When contrasting all men with all women who are admitted to the hospital with a diagnosis of a heart attack, women are generally much older and have more comorbidities, or additional illnesses, than men. That's the major reason for the sex difference overall.

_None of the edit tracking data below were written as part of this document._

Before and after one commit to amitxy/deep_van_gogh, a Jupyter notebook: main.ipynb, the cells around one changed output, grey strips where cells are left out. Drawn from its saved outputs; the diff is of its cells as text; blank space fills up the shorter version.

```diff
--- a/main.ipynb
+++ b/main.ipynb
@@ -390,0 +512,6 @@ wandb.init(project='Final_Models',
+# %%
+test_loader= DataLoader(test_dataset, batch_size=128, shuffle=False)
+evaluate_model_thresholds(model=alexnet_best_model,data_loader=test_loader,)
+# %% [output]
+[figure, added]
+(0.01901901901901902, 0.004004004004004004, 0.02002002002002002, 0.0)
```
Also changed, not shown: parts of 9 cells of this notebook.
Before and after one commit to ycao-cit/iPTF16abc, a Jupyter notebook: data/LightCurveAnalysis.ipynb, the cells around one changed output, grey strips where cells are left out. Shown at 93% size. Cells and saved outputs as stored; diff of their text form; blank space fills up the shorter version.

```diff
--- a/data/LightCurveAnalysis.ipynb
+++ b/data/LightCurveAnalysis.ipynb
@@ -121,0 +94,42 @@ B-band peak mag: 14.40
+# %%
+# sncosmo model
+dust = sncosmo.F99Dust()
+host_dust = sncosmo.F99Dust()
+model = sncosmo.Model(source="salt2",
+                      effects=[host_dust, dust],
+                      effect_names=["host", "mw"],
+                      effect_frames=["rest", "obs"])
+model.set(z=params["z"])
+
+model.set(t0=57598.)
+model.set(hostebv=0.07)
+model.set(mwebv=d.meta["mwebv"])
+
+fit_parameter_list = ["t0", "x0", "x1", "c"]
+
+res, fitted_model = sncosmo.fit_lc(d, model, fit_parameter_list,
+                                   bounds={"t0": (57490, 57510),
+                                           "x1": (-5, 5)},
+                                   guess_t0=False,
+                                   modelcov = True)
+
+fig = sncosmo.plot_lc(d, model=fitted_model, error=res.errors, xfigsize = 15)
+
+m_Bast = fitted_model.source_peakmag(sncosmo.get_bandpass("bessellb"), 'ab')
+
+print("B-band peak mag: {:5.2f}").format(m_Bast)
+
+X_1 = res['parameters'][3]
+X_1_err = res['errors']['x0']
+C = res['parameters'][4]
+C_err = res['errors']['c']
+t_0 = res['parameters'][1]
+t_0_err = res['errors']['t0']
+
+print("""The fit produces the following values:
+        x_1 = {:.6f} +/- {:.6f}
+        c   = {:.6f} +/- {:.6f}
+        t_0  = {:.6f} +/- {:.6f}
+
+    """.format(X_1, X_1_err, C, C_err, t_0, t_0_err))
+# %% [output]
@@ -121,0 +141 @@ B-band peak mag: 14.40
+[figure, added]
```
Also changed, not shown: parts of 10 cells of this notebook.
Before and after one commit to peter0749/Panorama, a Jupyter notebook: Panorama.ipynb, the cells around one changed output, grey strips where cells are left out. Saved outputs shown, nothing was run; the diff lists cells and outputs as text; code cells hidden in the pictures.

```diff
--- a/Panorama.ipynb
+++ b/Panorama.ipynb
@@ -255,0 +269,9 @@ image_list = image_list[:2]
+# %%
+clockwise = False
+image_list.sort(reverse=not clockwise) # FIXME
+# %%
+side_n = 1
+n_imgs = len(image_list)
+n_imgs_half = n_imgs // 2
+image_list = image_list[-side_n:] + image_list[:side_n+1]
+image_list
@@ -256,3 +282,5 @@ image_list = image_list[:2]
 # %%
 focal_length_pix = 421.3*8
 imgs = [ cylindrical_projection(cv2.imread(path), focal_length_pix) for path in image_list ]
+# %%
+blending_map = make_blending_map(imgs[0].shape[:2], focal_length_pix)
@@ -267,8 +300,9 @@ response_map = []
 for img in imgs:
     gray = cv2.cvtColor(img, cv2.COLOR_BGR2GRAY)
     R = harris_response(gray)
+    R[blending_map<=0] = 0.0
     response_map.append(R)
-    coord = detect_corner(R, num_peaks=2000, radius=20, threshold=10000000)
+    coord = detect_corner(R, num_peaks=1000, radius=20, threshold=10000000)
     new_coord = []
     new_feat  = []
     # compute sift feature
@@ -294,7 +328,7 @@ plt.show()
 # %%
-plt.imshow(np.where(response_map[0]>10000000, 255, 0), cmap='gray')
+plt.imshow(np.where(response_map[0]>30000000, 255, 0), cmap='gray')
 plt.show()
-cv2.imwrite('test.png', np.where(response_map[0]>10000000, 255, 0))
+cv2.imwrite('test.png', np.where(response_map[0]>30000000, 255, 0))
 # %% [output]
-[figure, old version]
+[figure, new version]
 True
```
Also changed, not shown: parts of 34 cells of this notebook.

When comparing age-matched men and women, the differences are minimal among older adults (ages 70 and over); younger women, meanwhile, fare much more poorly than men. The reasons include differences in the symptoms of a heart attack—i.e., men are much more likely to experience chest pain and what many of us learn about in CPR, whereas women have a wider, more diffuse range of symptoms, including indigestion and pain radiating in other areas of the body. These signs are less readily recognized by both the patient and the medical professional as a heart attack. Thus a woman often does not call 911 or head to the emergency room as quickly as a man, and a physician is more likely to send a woman off from a clinic visit without appropriate treatment.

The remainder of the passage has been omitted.